St. Louis Comic Art Show
City Museum, September 27
With a stunning push of publicity in the weeks preceding this show, I couldn't help but assume that a goodly crowd would be on hand for this one. And, true, there were plenty of people here. Mostly young people. Mostly young, white people. The boys in impossibly tight, ironic shirts; the girls in impossibly tight, ironic shirts and eye-opening schoolgirl outfits. Some might assume comic geeks to be more along the "Star Trek" kind of geek lines, in garb befitting their favorite animated characters. Nope, not even close.
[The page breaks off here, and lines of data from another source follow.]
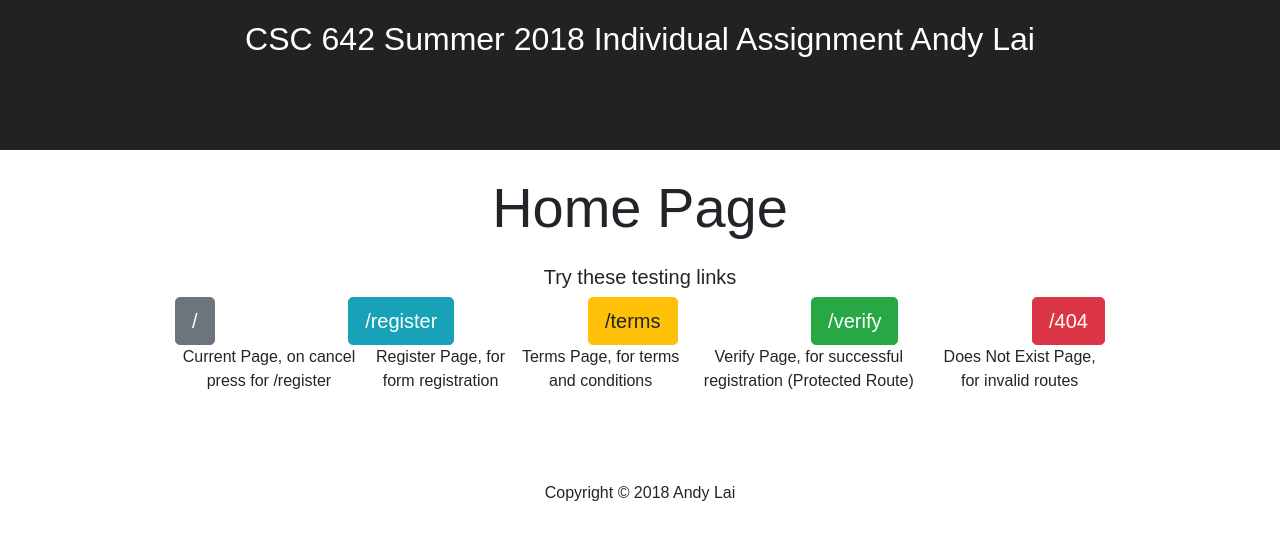
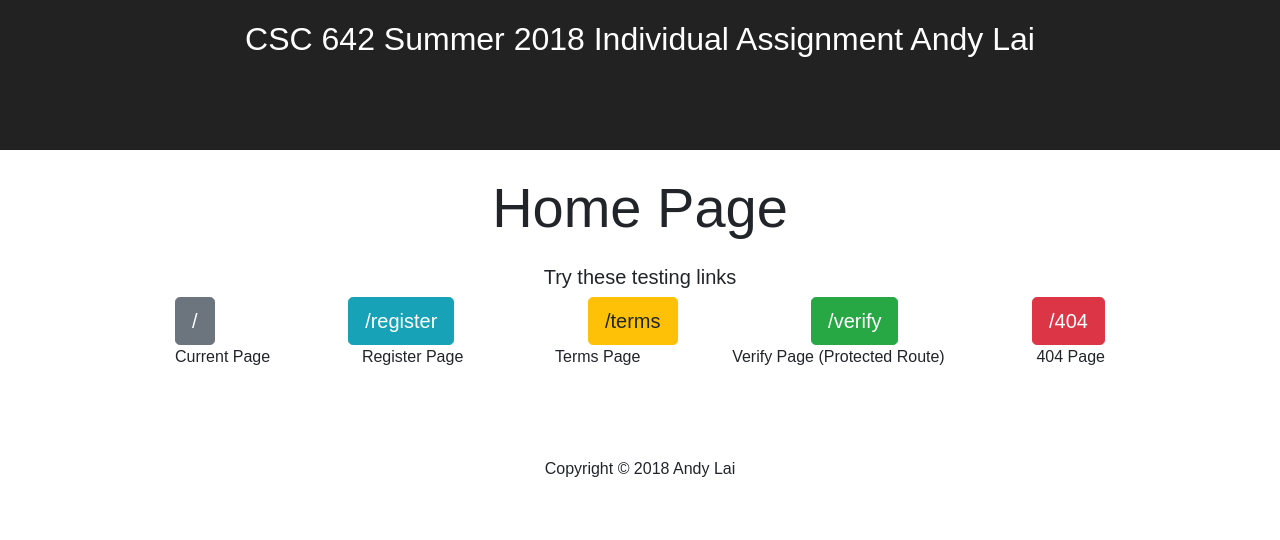
Before and after one commit to anlai2/csc642-individual-project, a React (Create React App) app in the folder client/: page / in a window 1280 px wide. Shown: the top 540 px of the page. Built offline with nearby package versions, Linux system fonts and the light colour scheme; the HTML template or start-up script is replaced by a standard one; what google-maps-react would draw is missing.

Commit message:
reduce wording for home page

```diff
--- a/client/src/components/main/Home.js
+++ b/client/src/components/main/Home.js
@@ -48,11 +48,11 @@ class Home extends Component {
             </button>
           </div>
           <div className="d-flex justify-content-between">
-            <p>Current Page, on cancel press for /register</p>
-            <p>Register Page, for form registration</p>
-            <p>Terms Page, for terms and conditions</p>
-            <p>Verify Page, for successful registration (Protected Route)</p>
-            <p>Does Not Exist Page, for invalid routes</p>
+            <p>Current Page</p>
+            <p>Register Page</p>
+            <p>Terms Page</p>
+            <p>Verify Page (Protected Route)</p>
+            <p>404 Page</p>
           </div>
         </div>
         <Footer />
```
Here, the men dress like Weezer, the women like extras from the movie "Ghost World." Actually, they do dress like the characters in the comix. Cool.
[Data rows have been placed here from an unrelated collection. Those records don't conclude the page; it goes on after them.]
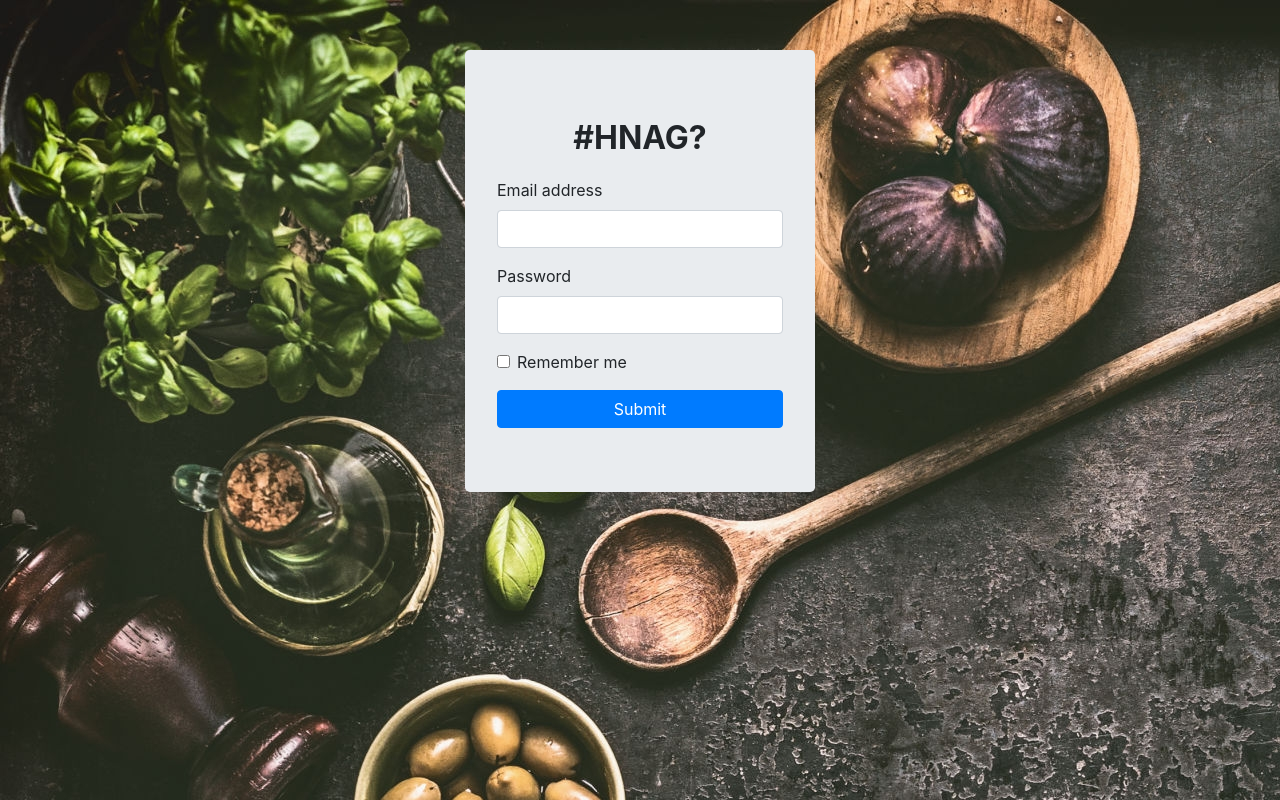
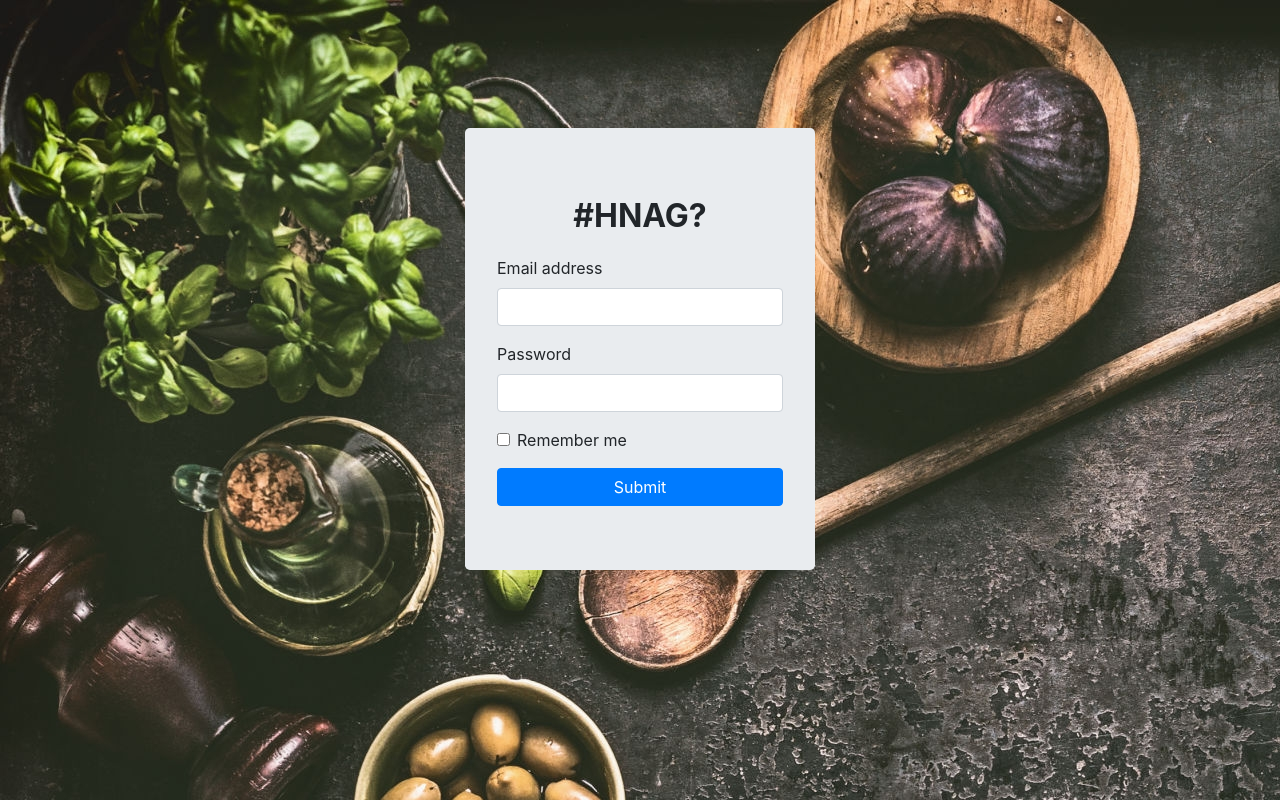
Before and after one commit to vankhaiphan/HNAG, a Flask app: page /login in a window 1280 px wide. Run offline with Flask 2, Linux system fonts and the light colour scheme; some libraries are stand-ins or nearby versions.

Commit message:
update login

```diff
--- a/templates/login.html
+++ b/templates/login.html
@@ -20,12 +20,11 @@
 		<title>Login</title>
 	</head>
 	<body>
-		<div class="row">
 		<div class="container">
 			<div class="row justify-content-md-center">
 				<div class="col col-sm-1 col-md-2 col-lg-3 col-xl-4"></div>
 				<div class="col-10 col-sm-10 col-md-8 col-lg-6 col-xl-4">
-						<div class="jumbotron" style="margin-top: 50px;">
+					<div class="jumbotron" style="margin-top:10vw;">
 						<form>
 							<p class="form-header">#HNAG?</p>
 							<div class="form-group">
@@ -47,6 +46,5 @@
 				<div class="col col-sm-1 col-md-2 col-lg-3 col-xl-4"></div>
 			</div>
 		</div>
-		</div>
 	</body>
 </html>
```
Lines whose indentation alone changed are shown as unchanged.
Unwittingly, I wore my ever-beckoning "Wes Craven's The New Nightmare" tee, and I felt that every eye in the place glanced across those words at some point in my half-hour stay in the City Museum's Vault Room. It gave me a sense of immense, if fleeting power: this t-shirt, not the inhabitant of it, was desired by 90% of the room. Aw, yeah.
Anyway, the artists were at The Show. Sitting behind tables heaped with their anthologies, compilations and series installments, their mini-comics, excerpts and original pencil-and-inks. If no one stood at their table, they looked up with a certain range of emotions: desperation, "please buy my comic"; social paranoia, "I like to draw, but not to interact with the public"; financial gain, "my cheapest one-sheet is a mere 50 cents!" Okay, that's stereotyping, but that's the whole fun of going to a comix show, stereotyping.
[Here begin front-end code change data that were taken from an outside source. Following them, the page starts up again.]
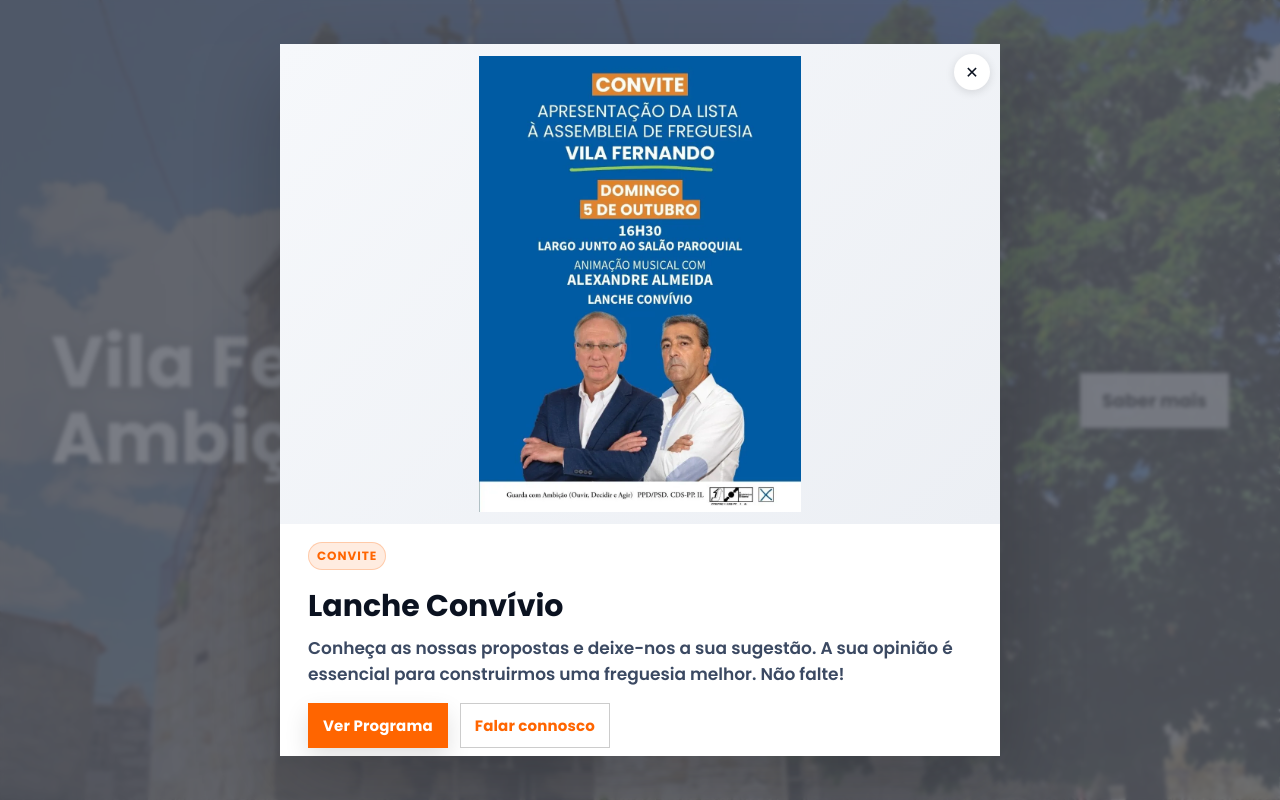
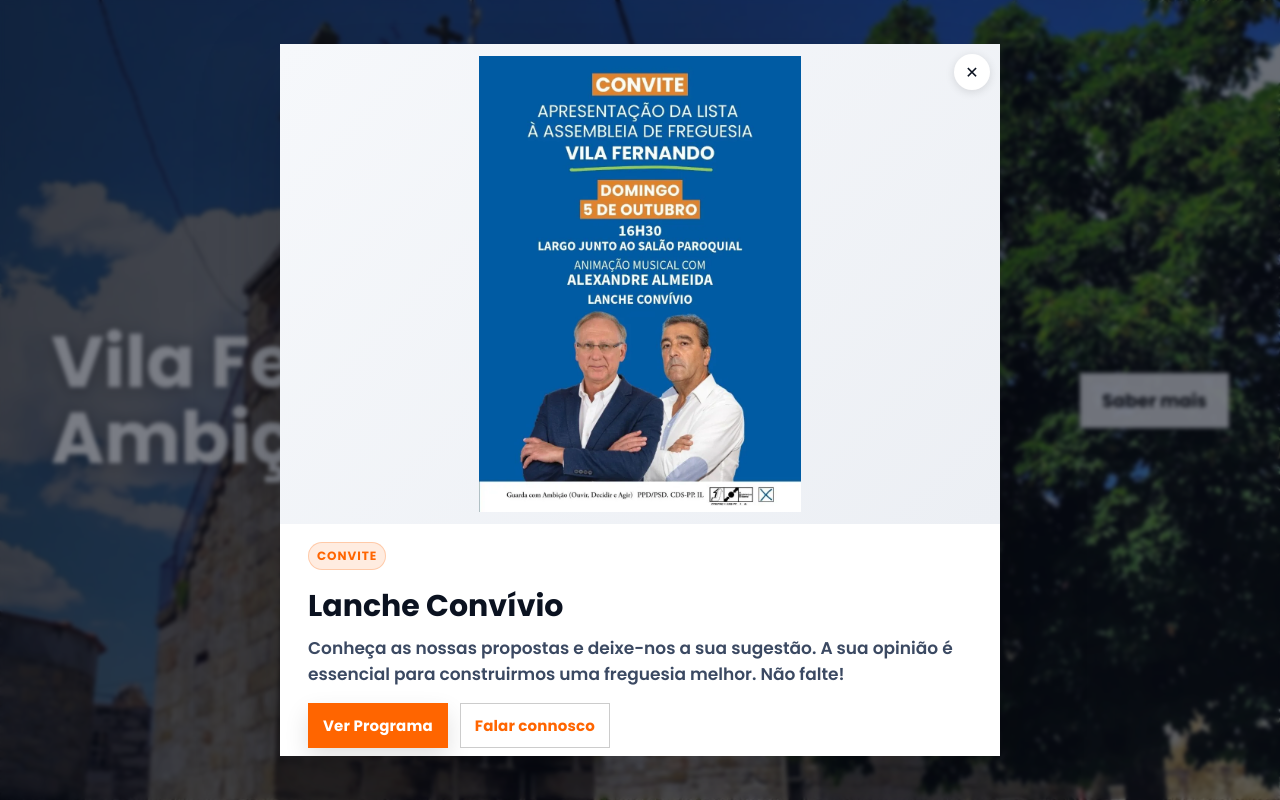
Before and after one commit to pedromonteiro01/vilafernandocomambicao, a React (Create React App) app: page / in a window 1280 px wide. Shown: the top 800 px of the page. Built offline with nearby package versions, Linux system fonts and the light colour scheme; the HTML template or start-up script is replaced by a standard one.

Commit message:
add image

```diff
--- a/src/components/Hero/Hero.css
+++ b/src/components/Hero/Hero.css
@@ -14,7 +14,6 @@ background-image: url("vilafernando.webp");
            calc(env(safe-area-inset-bottom, 0) + 24px);
   display: flex;
   align-items: center;
-  opacity: 0.4;
 }
 
 .hero__overlay {
```
Also changed, not shown: public/robots.txt.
Some familiar faces were on hand, so I quizzed them for information on what I should do to blend in a little better, and to find some titles of interest. But mostly to blend in. After all, I've bought a small collection of comix maybe 20 to 30 titles, over time but don't consider myself versed in the art, at all. And thrown into this pressure-cooker of whimsical zines, I quickly went from swimming to drowning.
Jerome Gaynor, a longtime local illustrator, was sitting behind his table, his daughter doing some drawing next to him. He advised visiting the table selling "It Lives," as it's "one of my favorites right now." And another table a couple down, "with the pretty girl from Brooklyn. She's one of the few women here." I went to the booths, but didn't buy anything. The girl from Brooklyn was pretty, but she looked over when I approached the table and I grew flummoxed. True story.
Byron Kerman from the RFT was on-hand, snapping up half the stock within a few minutes of arriving. Byron claimed that in the few minutes he was there that he hadn't discerned any favorites, but that I might want to try checking in "with some of the famous" artists, because there'd be something happening near their tables. Maybe that would be my entry point. I did try. What the heck would I say to a famous comix artist, even the guy who designed the sets of "Pee-Wee's Playhouse"? I mean, I couldn't just say something to him! So, I didn't.
Gregg Bynum, the manager of Beatnik Bob's in the City Museum, was shuffling through the last aisle. He's an artist, himself, and was also laden down with new titles. But he'd "only been through this aisle" and couldn't direct me to any single table to start, save for a couple of guys who did the cover of the RFT a few weeks back and were "funny guys." I weighed my options and opted against that, too.
I went to Beatnik Bob's, instead. "Batman" was playing on the movie screen and I planned on watching a few minutes with a Moon Pie in hand. Every time I go to Beatnik Bob's, I buy a Moon Pie. But they were out. This was jarring. I whined to Gregg, with no effect. "We might have some later today. Stick around and they might get here." Aagghh!
I wandered back through the hall, filled with comix, their illustrators and their fans. This subculture was one in which I should feel a degree of kinship. I like the form well enough. These people weren't mean or rude; if anything, they suffer from a certain jarring cuteness and glibness. I thought of buying a button for my shoulder bag, but couldn't decide on a design, despite the less-than-a-dollar price. I couldn't buy a comic, because I'd have to stand near the artist and that's just weird.
So I left.
I realized, quite alarmed, that I'd just suffered from a social meltdown in a room full of comix collectors. And where that puts me in the nerd ranks, well, I don't even want to think about it.
Maybe I'll draw a crude rendition of the scenario, making a few photocopies for friends...
Thomas Crone is really quite charming, once you get past that shy exterior.